The task
Look for the word "code". Copy every line of the listing where it occurs.

Supplied material
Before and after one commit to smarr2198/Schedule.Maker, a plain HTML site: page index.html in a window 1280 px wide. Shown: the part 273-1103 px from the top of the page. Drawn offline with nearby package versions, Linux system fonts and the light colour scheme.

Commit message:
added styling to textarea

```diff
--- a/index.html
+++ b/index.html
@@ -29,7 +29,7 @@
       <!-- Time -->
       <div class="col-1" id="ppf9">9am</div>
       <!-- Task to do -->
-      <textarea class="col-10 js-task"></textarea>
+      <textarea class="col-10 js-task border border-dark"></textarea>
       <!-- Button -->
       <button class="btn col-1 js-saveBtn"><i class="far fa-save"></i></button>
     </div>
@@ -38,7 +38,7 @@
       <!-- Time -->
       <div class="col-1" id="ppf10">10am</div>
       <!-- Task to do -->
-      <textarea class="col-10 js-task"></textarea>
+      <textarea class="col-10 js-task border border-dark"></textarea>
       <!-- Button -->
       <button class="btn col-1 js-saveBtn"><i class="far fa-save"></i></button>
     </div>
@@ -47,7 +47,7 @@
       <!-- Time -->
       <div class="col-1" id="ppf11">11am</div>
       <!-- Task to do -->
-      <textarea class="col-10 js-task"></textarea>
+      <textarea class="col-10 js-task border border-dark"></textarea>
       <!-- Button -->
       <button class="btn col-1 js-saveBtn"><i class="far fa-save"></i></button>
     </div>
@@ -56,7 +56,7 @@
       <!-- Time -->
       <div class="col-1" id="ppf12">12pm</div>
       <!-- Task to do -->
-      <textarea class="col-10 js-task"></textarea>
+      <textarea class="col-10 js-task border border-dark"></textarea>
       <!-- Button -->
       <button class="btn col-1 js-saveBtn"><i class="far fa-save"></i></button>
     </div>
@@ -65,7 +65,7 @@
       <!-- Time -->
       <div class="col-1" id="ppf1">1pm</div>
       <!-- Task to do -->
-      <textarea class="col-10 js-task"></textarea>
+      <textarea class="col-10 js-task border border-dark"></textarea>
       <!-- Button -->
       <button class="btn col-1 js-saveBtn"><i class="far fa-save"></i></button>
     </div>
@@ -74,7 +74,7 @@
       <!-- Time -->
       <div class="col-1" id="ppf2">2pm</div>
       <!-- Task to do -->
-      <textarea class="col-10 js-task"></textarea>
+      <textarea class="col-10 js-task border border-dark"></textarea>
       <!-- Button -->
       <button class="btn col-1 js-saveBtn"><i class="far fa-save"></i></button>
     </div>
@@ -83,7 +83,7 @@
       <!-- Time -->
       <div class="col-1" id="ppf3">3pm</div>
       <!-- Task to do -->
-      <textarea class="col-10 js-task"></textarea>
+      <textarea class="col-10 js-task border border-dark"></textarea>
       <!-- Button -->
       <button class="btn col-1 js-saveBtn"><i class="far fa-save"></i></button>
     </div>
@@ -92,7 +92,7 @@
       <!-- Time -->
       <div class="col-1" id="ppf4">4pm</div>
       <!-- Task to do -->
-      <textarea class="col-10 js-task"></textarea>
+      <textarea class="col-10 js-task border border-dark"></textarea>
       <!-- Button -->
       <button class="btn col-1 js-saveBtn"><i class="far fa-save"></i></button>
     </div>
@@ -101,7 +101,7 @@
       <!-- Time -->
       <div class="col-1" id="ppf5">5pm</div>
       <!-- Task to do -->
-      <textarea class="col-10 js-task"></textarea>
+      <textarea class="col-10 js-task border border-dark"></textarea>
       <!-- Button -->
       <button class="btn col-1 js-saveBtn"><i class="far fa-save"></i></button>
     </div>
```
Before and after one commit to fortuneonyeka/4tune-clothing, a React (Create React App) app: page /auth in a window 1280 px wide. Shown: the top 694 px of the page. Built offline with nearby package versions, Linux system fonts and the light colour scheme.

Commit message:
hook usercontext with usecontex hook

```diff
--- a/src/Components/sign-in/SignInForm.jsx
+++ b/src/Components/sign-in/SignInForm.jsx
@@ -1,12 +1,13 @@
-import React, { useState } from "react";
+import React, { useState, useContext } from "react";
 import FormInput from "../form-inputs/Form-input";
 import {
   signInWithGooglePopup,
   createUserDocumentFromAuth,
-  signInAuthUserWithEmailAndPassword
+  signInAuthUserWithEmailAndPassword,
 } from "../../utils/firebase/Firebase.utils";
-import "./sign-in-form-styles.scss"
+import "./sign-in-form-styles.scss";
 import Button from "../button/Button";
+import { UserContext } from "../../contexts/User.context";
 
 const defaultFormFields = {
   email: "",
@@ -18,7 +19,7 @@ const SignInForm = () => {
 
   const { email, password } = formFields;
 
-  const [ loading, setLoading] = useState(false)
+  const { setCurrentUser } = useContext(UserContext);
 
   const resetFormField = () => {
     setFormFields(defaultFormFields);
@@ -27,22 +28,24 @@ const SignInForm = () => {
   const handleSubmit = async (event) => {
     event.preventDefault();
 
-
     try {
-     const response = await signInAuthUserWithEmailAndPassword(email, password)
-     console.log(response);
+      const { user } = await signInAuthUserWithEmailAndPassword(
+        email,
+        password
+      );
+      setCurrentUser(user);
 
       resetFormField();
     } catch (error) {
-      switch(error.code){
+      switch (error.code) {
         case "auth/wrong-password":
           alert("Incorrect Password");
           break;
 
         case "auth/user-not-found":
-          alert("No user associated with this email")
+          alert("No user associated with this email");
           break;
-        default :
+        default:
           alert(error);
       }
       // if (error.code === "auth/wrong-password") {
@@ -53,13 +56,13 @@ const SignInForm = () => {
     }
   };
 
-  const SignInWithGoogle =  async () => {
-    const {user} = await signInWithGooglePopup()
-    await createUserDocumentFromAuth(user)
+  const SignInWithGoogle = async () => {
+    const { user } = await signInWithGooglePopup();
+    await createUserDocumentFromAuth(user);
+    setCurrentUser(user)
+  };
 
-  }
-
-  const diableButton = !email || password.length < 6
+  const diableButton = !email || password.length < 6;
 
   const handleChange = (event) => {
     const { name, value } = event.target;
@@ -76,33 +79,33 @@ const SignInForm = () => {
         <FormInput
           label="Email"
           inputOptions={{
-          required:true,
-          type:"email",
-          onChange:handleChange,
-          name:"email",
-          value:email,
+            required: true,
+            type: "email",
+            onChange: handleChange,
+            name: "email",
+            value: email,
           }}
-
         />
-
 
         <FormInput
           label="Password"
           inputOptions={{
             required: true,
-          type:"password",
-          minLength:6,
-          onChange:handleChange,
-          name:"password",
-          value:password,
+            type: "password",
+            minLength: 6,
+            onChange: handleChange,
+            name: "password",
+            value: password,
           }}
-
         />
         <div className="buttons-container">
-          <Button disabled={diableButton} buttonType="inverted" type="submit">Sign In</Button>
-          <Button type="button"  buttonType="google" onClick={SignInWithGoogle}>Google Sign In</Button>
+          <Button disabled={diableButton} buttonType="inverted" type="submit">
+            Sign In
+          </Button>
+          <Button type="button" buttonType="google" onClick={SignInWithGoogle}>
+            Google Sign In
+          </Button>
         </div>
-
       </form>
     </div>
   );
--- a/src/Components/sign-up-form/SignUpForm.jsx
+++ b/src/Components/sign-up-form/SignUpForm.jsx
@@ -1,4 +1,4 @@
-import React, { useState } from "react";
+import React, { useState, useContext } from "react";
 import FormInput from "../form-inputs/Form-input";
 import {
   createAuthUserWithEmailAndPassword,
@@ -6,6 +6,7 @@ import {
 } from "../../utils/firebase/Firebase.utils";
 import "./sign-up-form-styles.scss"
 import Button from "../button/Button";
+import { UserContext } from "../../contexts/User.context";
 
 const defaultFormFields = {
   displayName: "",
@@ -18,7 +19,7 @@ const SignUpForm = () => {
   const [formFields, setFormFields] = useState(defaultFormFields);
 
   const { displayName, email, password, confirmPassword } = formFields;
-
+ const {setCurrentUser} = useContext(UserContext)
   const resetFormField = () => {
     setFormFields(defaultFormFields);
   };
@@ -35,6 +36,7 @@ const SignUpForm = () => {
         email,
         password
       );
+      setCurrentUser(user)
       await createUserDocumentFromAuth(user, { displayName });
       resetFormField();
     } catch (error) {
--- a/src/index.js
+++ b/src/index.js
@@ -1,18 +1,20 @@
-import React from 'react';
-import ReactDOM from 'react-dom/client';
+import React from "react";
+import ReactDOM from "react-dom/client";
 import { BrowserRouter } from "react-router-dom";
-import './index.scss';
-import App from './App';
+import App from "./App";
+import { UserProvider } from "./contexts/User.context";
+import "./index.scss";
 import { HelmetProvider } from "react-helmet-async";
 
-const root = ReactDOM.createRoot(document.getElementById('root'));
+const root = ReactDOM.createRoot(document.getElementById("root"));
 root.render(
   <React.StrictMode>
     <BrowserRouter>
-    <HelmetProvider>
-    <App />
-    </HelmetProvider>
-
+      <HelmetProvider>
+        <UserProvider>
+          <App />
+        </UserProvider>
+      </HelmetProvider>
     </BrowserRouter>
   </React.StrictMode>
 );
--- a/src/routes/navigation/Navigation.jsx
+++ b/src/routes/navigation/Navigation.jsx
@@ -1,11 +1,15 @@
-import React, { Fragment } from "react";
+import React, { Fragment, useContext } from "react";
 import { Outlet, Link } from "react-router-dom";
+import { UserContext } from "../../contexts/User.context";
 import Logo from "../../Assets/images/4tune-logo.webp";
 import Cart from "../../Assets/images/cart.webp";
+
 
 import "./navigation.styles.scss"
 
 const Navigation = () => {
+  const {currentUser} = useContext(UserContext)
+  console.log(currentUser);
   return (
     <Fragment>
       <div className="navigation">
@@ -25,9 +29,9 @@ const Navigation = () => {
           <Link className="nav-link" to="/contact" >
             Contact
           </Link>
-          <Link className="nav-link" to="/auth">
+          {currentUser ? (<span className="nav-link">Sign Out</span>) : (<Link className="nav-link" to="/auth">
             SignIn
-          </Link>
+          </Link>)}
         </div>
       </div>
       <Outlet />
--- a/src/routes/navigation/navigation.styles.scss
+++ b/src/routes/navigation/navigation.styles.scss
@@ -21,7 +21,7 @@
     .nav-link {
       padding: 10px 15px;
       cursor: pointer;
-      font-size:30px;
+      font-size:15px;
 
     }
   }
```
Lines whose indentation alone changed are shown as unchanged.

Completed task
-      switch(error.code){
+      switch (error.code) {
       // if (error.code === "auth/wrong-password") {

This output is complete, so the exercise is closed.